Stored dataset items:
BEGIN

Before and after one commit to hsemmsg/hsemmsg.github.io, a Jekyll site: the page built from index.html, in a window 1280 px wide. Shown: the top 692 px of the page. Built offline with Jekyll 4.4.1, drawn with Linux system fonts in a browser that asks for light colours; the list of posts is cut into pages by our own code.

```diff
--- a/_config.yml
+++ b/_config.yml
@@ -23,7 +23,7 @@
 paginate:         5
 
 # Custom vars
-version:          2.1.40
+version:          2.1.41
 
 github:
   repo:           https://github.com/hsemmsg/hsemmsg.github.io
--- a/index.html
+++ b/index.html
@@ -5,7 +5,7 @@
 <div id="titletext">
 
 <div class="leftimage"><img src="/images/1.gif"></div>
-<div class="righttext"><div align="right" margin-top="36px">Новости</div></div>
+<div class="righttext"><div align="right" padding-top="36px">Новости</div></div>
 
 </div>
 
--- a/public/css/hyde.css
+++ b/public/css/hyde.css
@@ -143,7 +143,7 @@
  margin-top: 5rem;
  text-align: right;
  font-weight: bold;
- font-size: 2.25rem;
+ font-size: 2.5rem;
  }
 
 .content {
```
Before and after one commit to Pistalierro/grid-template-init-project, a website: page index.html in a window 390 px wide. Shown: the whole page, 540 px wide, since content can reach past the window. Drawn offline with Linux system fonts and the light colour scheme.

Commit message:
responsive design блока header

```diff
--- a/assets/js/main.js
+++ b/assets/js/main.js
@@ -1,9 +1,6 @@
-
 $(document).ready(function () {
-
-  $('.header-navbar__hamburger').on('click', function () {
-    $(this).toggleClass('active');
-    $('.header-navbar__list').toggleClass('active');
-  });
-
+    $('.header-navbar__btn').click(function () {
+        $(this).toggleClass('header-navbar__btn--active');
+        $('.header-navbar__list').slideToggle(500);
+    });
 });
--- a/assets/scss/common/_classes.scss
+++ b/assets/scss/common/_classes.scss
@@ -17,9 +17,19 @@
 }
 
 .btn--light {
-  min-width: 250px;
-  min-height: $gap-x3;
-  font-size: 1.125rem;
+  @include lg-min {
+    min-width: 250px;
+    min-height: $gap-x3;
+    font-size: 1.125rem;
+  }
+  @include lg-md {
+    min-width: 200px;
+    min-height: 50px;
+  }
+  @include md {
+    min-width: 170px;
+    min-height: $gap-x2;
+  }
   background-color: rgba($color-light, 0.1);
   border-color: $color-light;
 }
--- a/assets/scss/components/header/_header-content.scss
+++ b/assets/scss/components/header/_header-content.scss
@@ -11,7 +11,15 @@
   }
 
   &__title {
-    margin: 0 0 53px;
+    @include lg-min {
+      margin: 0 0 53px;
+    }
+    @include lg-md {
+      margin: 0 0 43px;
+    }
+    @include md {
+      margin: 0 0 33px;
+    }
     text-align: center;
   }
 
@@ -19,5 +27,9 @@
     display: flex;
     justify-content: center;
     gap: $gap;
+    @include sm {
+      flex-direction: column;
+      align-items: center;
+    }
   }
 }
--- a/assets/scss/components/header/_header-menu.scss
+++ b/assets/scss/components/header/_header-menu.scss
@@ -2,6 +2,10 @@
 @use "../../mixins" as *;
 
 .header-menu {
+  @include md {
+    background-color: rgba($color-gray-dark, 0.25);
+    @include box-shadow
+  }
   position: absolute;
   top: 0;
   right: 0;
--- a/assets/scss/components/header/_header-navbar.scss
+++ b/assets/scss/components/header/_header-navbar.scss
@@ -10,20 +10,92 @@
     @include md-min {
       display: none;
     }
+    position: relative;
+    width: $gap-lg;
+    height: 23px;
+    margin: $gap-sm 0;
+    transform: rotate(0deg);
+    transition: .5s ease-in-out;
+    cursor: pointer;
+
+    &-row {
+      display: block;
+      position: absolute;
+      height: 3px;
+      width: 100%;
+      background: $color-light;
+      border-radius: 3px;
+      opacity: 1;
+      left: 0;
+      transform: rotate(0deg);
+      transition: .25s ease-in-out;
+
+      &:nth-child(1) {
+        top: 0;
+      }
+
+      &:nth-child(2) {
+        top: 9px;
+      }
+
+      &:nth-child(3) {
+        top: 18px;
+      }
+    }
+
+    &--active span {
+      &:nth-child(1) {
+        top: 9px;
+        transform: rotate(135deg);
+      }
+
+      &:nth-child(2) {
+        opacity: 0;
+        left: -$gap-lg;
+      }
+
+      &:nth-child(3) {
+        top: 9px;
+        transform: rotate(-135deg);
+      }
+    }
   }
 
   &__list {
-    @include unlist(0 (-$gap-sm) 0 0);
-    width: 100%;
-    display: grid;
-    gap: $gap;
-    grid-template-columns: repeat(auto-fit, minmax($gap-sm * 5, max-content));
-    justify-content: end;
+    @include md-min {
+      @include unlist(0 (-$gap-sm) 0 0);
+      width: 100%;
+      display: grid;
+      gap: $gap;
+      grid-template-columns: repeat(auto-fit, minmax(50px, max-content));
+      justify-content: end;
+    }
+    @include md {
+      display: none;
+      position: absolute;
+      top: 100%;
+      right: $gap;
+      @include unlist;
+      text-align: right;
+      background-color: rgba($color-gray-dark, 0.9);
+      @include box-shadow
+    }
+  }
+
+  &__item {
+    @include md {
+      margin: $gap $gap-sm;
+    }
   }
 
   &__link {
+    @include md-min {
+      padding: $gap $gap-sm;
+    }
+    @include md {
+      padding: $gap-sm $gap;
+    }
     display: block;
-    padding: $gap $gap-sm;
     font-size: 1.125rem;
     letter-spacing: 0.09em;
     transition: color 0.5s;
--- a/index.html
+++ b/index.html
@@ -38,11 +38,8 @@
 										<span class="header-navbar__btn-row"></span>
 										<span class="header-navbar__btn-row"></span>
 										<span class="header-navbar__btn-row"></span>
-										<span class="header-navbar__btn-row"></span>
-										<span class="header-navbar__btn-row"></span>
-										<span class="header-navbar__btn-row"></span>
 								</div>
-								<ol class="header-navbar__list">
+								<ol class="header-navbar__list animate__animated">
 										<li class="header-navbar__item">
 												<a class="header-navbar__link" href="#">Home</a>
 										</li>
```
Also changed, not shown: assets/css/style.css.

END

EXERCISE AIM: Lines holding the word "color" should be counted across the entries; state only how many there are.

ANSWER AREA: 6